ACTIVITY ▸ Pictures aside, each record should be reproduced exactly.

Modification records
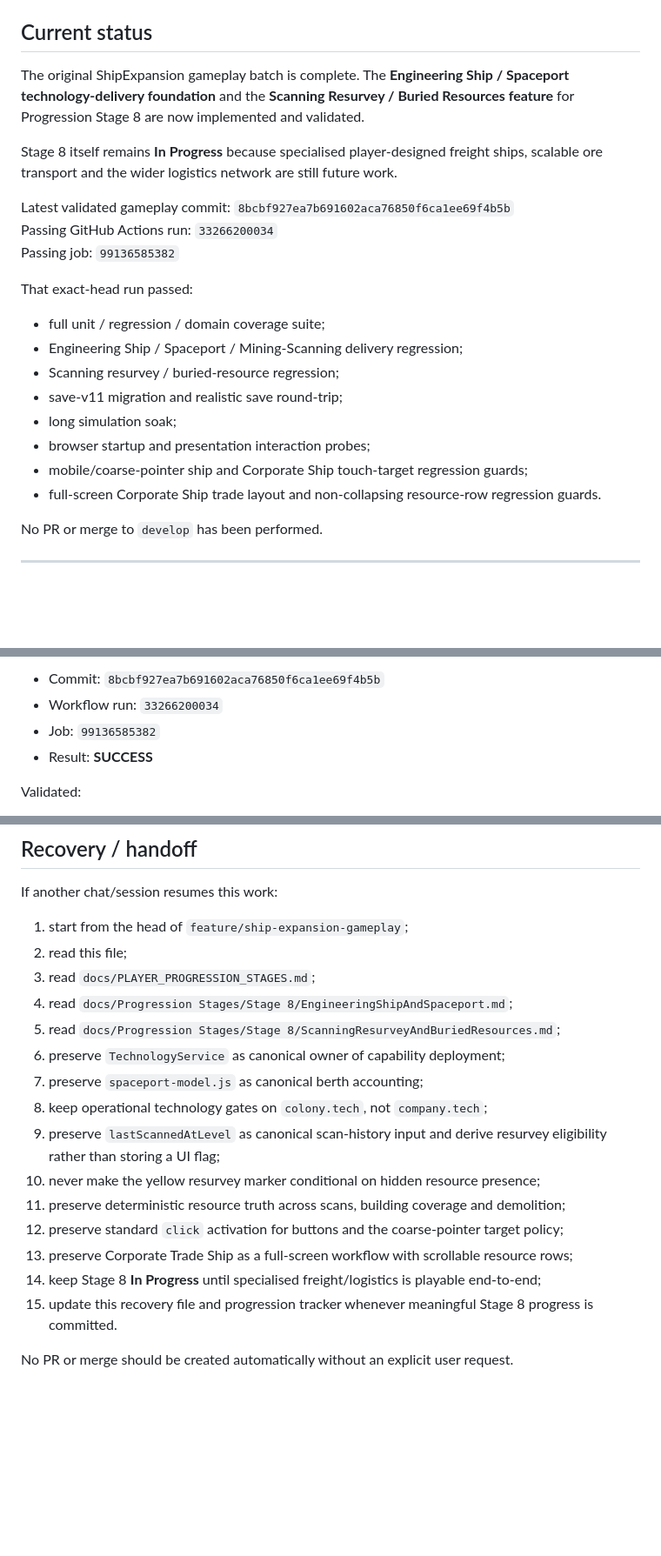
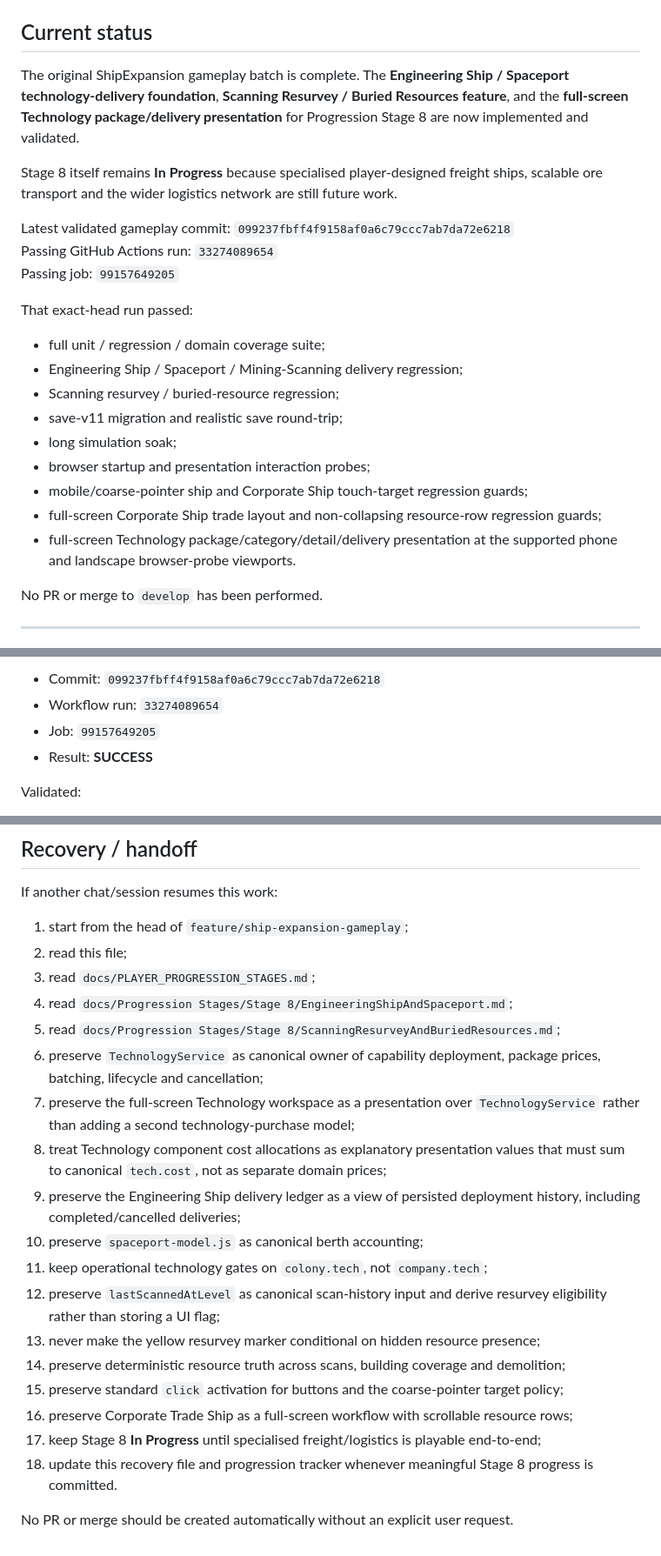
Before and after one commit to kevvy555/MineIT, a Markdown page: docs/SHIP_EXPANSION_GAMEPLAY_RECOVERY.md, 3 parts joined by grey strips. Shown at 87% size. GitHub-like rendering; blank space fills up the shorter version.

Commit message:
Record full-screen technology package workspace

```diff
--- a/docs/SHIP_EXPANSION_GAMEPLAY_RECOVERY.md
+++ b/docs/SHIP_EXPANSION_GAMEPLAY_RECOVERY.md
@@ -5,13 +5,13 @@ Base: `develop`
 
 ## Current status
 
-The original ShipExpansion gameplay batch is complete. The **Engineering Ship / Spaceport technology-delivery foundation** and the **Scanning Resurvey / Buried Resources feature** for Progression Stage 8 are now implemented and validated.
+The original ShipExpansion gameplay batch is complete. The **Engineering Ship / Spaceport technology-delivery foundation**, **Scanning Resurvey / Buried Resources feature**, and the **full-screen Technology package/delivery presentation** for Progression Stage 8 are now implemented and validated.
 
 Stage 8 itself remains **In Progress** because specialised player-designed freight ships, scalable ore transport and the wider logistics network are still future work.
 
-Latest validated gameplay commit: `8bcbf927ea7b691602aca76850f6ca1ee69f4b5b`
-Passing GitHub Actions run: `33266200034`
-Passing job: `99136585382`
+Latest validated gameplay commit: `099237fbff4f9158af0a6c79ccc7ab7da72e6218`
+Passing GitHub Actions run: `33274089654`
+Passing job: `99157649205`
 
 That exact-head run passed:
 
@@ -22,7 +22,8 @@ That exact-head run passed:
 - long simulation soak;
 - browser startup and presentation interaction probes;
 - mobile/coarse-pointer ship and Corporate Ship touch-target regression guards;
-- full-screen Corporate Ship trade layout and non-collapsing resource-row regression guards.
+- full-screen Corporate Ship trade layout and non-collapsing resource-row regression guards;
+- full-screen Technology package/category/detail/delivery presentation at the supported phone and landscape browser-probe viewports.
 
 No PR or merge to `develop` has been performed.
 
@@ -304,7 +347,7 @@ Passing exact gameplay head before the documentation refresh:
 
-- Commit: `8bcbf927ea7b691602aca76850f6ca1ee69f4b5b`
-- Workflow run: `33266200034`
-- Job: `99136585382`
+- Commit: `099237fbff4f9158af0a6c79ccc7ab7da72e6218`
+- Workflow run: `33274089654`
+- Job: `99157649205`
 - Result: **SUCCESS**
 
 Validated:
@@ -373,15 +422,18 @@ If another chat/session resumes this work:
 3. read `docs/PLAYER_PROGRESSION_STAGES.md`;
 4. read `docs/Progression Stages/Stage 8/EngineeringShipAndSpaceport.md`;
 5. read `docs/Progression Stages/Stage 8/ScanningResurveyAndBuriedResources.md`;
-6. preserve `TechnologyService` as canonical owner of capability deployment;
-7. preserve `spaceport-model.js` as canonical berth accounting;
-8. keep operational technology gates on `colony.tech`, not `company.tech`;
-9. preserve `lastScannedAtLevel` as canonical scan-history input and derive resurvey eligibility rather than storing a UI flag;
-10. never make the yellow resurvey marker conditional on hidden resource presence;
-11. preserve deterministic resource truth across scans, building coverage and demolition;
-12. preserve standard `click` activation for buttons and the coarse-pointer target policy;
-13. preserve Corporate Trade Ship as a full-screen workflow with scrollable resource rows;
-14. keep Stage 8 **In Progress** until specialised freight/logistics is playable end-to-end;
-15. update this recovery file and progression tracker whenever meaningful Stage 8 progress is committed.
+6. preserve `TechnologyService` as canonical owner of capability deployment, package prices, batching, lifecycle and cancellation;
+7. preserve the full-screen Technology workspace as a presentation over `TechnologyService` rather than adding a second technology-purchase model;
+8. treat Technology component cost allocations as explanatory presentation values that must sum to canonical `tech.cost`, not as separate domain prices;
+9. preserve the Engineering Ship delivery ledger as a view of persisted deployment history, including completed/cancelled deliveries;
+10. preserve `spaceport-model.js` as canonical berth accounting;
+11. keep operational technology gates on `colony.tech`, not `company.tech`;
+12. preserve `lastScannedAtLevel` as canonical scan-history input and derive resurvey eligibility rather than storing a UI flag;
+13. never make the yellow resurvey marker conditional on hidden resource presence;
+14. preserve deterministic resource truth across scans, building coverage and demolition;
+15. preserve standard `click` activation for buttons and the coarse-pointer target policy;
+16. preserve Corporate Trade Ship as a full-screen workflow with scrollable resource rows;
+17. keep Stage 8 **In Progress** until specialised freight/logistics is playable end-to-end;
+18. update this recovery file and progression tracker whenever meaningful Stage 8 progress is committed.
 
 No PR or merge should be created automatically without an explicit user request.
```
Also changed, not shown: other parts of docs/SHIP_EXPANSION_GAMEPLAY_RECOVERY.md (+50 -2 lines).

ANSWER TO THIS EXERCISE ▸
Before and after one commit to kevvy555/MineIT, a Markdown page: docs/SHIP_EXPANSION_GAMEPLAY_RECOVERY.md, 3 parts joined by grey strips. Shown at 87% size. GitHub-like rendering; blank space fills up the shorter version.

Commit message:
Record full-screen technology package workspace

```diff
--- a/docs/SHIP_EXPANSION_GAMEPLAY_RECOVERY.md
+++ b/docs/SHIP_EXPANSION_GAMEPLAY_RECOVERY.md
@@ -5,13 +5,13 @@ Base: `develop`
 
 ## Current status
 
-The original ShipExpansion gameplay batch is complete. The **Engineering Ship / Spaceport technology-delivery foundation** and the **Scanning Resurvey / Buried Resources feature** for Progression Stage 8 are now implemented and validated.
+The original ShipExpansion gameplay batch is complete. The **Engineering Ship / Spaceport technology-delivery foundation**, **Scanning Resurvey / Buried Resources feature**, and the **full-screen Technology package/delivery presentation** for Progression Stage 8 are now implemented and validated.
 
 Stage 8 itself remains **In Progress** because specialised player-designed freight ships, scalable ore transport and the wider logistics network are still future work.
 
-Latest validated gameplay commit: `8bcbf927ea7b691602aca76850f6ca1ee69f4b5b`
-Passing GitHub Actions run: `33266200034`
-Passing job: `99136585382`
+Latest validated gameplay commit: `099237fbff4f9158af0a6c79ccc7ab7da72e6218`
+Passing GitHub Actions run: `33274089654`
+Passing job: `99157649205`
 
 That exact-head run passed:
 
@@ -22,7 +22,8 @@ That exact-head run passed:
 - long simulation soak;
 - browser startup and presentation interaction probes;
 - mobile/coarse-pointer ship and Corporate Ship touch-target regression guards;
-- full-screen Corporate Ship trade layout and non-collapsing resource-row regression guards.
+- full-screen Corporate Ship trade layout and non-collapsing resource-row regression guards;
+- full-screen Technology package/category/detail/delivery presentation at the supported phone and landscape browser-probe viewports.
 
 No PR or merge to `develop` has been performed.
 
@@ -304,7 +347,7 @@ Passing exact gameplay head before the documentation refresh:
 
-- Commit: `8bcbf927ea7b691602aca76850f6ca1ee69f4b5b`
-- Workflow run: `33266200034`
-- Job: `99136585382`
+- Commit: `099237fbff4f9158af0a6c79ccc7ab7da72e6218`
+- Workflow run: `33274089654`
+- Job: `99157649205`
 - Result: **SUCCESS**
 
 Validated:
@@ -373,15 +422,18 @@ If another chat/session resumes this work:
 3. read `docs/PLAYER_PROGRESSION_STAGES.md`;
 4. read `docs/Progression Stages/Stage 8/EngineeringShipAndSpaceport.md`;
 5. read `docs/Progression Stages/Stage 8/ScanningResurveyAndBuriedResources.md`;
-6. preserve `TechnologyService` as canonical owner of capability deployment;
-7. preserve `spaceport-model.js` as canonical berth accounting;
-8. keep operational technology gates on `colony.tech`, not `company.tech`;
-9. preserve `lastScannedAtLevel` as canonical scan-history input and derive resurvey eligibility rather than storing a UI flag;
-10. never make the yellow resurvey marker conditional on hidden resource presence;
-11. preserve deterministic resource truth across scans, building coverage and demolition;
-12. preserve standard `click` activation for buttons and the coarse-pointer target policy;
-13. preserve Corporate Trade Ship as a full-screen workflow with scrollable resource rows;
-14. keep Stage 8 **In Progress** until specialised freight/logistics is playable end-to-end;
-15. update this recovery file and progression tracker whenever meaningful Stage 8 progress is committed.
+6. preserve `TechnologyService` as canonical owner of capability deployment, package prices, batching, lifecycle and cancellation;
+7. preserve the full-screen Technology workspace as a presentation over `TechnologyService` rather than adding a second technology-purchase model;
+8. treat Technology component cost allocations as explanatory presentation values that must sum to canonical `tech.cost`, not as separate domain prices;
+9. preserve the Engineering Ship delivery ledger as a view of persisted deployment history, including completed/cancelled deliveries;
+10. preserve `spaceport-model.js` as canonical berth accounting;
+11. keep operational technology gates on `colony.tech`, not `company.tech`;
+12. preserve `lastScannedAtLevel` as canonical scan-history input and derive resurvey eligibility rather than storing a UI flag;
+13. never make the yellow resurvey marker conditional on hidden resource presence;
+14. preserve deterministic resource truth across scans, building coverage and demolition;
+15. preserve standard `click` activation for buttons and the coarse-pointer target policy;
+16. preserve Corporate Trade Ship as a full-screen workflow with scrollable resource rows;
+17. keep Stage 8 **In Progress** until specialised freight/logistics is playable end-to-end;
+18. update this recovery file and progression tracker whenever meaningful Stage 8 progress is committed.
 
 No PR or merge should be created automatically without an explicit user request.
```
Also changed, not shown: other parts of docs/SHIP_EXPANSION_GAMEPLAY_RECOVERY.md (+50 -2 lines).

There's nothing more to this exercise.